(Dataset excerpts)
+ + + +

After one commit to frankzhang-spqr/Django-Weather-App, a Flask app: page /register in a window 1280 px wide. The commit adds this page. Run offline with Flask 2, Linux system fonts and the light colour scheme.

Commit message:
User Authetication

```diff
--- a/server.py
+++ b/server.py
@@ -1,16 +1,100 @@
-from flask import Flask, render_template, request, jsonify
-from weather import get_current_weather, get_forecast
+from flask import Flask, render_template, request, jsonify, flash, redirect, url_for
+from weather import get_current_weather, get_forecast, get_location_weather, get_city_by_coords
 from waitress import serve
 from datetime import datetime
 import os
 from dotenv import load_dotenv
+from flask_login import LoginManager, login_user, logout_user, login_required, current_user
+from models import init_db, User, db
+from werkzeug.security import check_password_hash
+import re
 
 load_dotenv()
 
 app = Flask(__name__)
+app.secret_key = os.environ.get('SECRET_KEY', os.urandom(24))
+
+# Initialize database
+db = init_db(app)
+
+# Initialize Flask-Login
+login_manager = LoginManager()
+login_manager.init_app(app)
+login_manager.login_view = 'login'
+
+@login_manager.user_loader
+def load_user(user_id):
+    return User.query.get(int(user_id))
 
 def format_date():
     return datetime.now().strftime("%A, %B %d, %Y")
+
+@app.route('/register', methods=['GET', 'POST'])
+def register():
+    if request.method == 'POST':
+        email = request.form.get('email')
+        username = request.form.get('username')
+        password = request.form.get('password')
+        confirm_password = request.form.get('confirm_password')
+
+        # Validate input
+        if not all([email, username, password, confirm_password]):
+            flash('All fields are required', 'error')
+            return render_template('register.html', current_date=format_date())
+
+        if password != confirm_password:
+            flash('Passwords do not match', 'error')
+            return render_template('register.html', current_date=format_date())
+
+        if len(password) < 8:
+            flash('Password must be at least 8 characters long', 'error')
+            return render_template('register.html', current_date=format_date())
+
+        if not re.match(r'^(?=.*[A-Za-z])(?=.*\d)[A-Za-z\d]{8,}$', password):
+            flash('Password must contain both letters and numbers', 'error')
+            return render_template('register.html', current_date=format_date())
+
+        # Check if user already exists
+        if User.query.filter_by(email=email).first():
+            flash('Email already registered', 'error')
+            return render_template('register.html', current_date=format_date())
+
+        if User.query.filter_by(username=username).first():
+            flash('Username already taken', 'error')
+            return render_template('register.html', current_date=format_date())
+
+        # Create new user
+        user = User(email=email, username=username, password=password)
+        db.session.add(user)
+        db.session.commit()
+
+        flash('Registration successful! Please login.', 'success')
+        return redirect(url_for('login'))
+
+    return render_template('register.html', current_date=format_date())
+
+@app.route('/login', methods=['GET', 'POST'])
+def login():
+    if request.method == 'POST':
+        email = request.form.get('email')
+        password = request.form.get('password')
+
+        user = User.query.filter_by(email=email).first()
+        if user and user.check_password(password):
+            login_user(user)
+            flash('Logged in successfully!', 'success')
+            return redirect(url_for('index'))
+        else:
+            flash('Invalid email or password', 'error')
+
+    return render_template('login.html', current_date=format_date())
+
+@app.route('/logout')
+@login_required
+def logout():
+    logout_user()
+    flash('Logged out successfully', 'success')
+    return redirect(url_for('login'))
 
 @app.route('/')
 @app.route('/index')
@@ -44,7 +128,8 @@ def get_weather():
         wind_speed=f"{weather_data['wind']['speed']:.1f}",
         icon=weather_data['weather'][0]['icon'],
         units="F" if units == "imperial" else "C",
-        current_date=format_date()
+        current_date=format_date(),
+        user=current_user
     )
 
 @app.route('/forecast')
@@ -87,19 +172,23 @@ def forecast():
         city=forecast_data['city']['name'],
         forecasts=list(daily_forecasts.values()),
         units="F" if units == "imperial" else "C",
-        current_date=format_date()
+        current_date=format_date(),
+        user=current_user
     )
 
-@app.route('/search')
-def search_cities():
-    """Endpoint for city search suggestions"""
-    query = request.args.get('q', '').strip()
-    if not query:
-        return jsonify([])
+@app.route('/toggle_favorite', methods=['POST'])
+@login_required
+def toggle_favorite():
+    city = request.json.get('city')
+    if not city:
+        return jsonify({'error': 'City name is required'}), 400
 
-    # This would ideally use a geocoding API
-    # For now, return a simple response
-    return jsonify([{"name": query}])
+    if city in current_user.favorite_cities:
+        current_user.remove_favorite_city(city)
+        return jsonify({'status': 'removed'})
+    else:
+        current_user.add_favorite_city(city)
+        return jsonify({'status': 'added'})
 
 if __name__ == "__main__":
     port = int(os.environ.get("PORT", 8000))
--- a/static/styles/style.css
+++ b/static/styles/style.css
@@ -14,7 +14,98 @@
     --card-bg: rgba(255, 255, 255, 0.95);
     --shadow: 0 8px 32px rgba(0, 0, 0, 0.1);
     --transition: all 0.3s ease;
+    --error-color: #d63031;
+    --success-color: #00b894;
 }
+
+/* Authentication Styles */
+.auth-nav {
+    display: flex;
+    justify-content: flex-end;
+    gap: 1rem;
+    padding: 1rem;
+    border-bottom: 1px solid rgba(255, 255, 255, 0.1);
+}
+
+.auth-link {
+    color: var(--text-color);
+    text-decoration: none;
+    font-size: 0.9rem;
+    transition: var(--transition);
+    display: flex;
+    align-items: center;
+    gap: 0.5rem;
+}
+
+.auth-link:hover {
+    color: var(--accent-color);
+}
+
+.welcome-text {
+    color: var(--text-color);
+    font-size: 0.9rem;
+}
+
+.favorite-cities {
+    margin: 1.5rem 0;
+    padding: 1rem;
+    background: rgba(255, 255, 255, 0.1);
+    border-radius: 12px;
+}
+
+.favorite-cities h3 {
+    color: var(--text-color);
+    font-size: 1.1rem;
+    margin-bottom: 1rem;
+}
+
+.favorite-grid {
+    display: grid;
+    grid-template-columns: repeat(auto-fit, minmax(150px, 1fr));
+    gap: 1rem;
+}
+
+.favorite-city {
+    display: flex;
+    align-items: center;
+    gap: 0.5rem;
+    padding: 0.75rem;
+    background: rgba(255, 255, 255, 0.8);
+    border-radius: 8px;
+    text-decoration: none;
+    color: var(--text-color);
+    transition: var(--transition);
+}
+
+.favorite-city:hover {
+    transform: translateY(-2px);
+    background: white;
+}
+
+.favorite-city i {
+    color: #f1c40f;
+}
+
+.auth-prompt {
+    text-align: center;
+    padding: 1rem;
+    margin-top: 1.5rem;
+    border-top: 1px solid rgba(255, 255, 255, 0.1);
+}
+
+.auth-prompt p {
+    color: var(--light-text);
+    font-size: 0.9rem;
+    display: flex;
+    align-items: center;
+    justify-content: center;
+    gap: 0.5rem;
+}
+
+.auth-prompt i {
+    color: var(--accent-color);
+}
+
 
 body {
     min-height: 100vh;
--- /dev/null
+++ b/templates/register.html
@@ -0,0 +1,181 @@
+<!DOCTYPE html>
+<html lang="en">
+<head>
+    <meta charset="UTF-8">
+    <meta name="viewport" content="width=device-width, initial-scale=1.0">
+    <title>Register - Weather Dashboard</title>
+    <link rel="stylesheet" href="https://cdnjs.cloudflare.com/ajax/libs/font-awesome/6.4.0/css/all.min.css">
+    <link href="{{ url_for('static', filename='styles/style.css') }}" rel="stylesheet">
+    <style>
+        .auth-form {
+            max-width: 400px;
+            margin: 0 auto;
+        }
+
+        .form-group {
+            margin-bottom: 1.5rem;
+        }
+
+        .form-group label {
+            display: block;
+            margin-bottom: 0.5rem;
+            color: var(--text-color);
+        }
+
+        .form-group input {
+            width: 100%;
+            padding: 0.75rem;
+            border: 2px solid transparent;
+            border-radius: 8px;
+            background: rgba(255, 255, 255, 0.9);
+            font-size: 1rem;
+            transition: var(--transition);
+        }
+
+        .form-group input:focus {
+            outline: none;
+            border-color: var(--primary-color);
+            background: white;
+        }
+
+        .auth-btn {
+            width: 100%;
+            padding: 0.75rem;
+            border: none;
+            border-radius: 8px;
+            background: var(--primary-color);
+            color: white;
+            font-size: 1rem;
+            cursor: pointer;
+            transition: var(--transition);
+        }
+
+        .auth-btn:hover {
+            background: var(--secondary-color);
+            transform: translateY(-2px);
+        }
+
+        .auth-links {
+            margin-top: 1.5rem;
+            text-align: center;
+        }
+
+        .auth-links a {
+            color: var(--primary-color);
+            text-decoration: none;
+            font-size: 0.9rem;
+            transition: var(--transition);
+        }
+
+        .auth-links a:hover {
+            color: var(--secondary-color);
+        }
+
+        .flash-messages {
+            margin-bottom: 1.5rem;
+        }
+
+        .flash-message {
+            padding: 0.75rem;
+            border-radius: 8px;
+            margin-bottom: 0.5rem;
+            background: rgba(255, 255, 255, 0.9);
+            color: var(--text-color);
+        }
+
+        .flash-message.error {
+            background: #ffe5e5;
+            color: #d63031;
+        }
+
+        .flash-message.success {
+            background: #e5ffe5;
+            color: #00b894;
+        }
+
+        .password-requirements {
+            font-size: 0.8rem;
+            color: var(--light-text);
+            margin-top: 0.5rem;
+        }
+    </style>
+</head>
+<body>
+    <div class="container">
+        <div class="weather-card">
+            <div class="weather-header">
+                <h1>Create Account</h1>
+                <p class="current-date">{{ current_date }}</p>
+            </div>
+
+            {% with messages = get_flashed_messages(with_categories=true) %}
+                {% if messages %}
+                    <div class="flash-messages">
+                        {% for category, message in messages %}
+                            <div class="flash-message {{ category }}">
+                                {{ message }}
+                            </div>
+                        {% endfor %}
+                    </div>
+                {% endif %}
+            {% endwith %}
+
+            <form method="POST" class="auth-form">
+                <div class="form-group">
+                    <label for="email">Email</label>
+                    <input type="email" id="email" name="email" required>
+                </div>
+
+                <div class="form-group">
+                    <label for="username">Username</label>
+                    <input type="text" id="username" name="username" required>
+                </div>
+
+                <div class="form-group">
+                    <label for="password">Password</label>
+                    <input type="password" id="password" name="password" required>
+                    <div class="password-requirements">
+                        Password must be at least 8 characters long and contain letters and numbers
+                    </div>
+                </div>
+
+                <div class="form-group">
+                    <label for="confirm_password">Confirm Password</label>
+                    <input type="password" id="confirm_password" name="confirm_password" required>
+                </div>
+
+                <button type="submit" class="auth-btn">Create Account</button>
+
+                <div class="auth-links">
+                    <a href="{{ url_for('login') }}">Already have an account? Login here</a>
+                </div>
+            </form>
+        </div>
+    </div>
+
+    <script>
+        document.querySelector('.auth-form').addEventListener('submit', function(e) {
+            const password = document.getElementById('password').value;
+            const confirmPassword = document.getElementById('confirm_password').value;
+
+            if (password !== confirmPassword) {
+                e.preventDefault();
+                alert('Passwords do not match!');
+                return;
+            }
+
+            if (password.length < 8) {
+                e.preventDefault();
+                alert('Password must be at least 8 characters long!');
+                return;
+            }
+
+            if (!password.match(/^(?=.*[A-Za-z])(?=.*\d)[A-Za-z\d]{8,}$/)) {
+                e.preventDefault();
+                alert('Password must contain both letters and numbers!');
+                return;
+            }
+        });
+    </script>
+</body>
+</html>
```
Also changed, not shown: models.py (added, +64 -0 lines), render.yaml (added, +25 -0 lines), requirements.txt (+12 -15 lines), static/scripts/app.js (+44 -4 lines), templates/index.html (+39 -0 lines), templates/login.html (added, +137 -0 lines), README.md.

+ + + +

▸ **REQUIREMENT**:
Where the word "route" appears in a line of the entries above, count that line; give only the number.

▸ **YOUR RESPONSE**:
8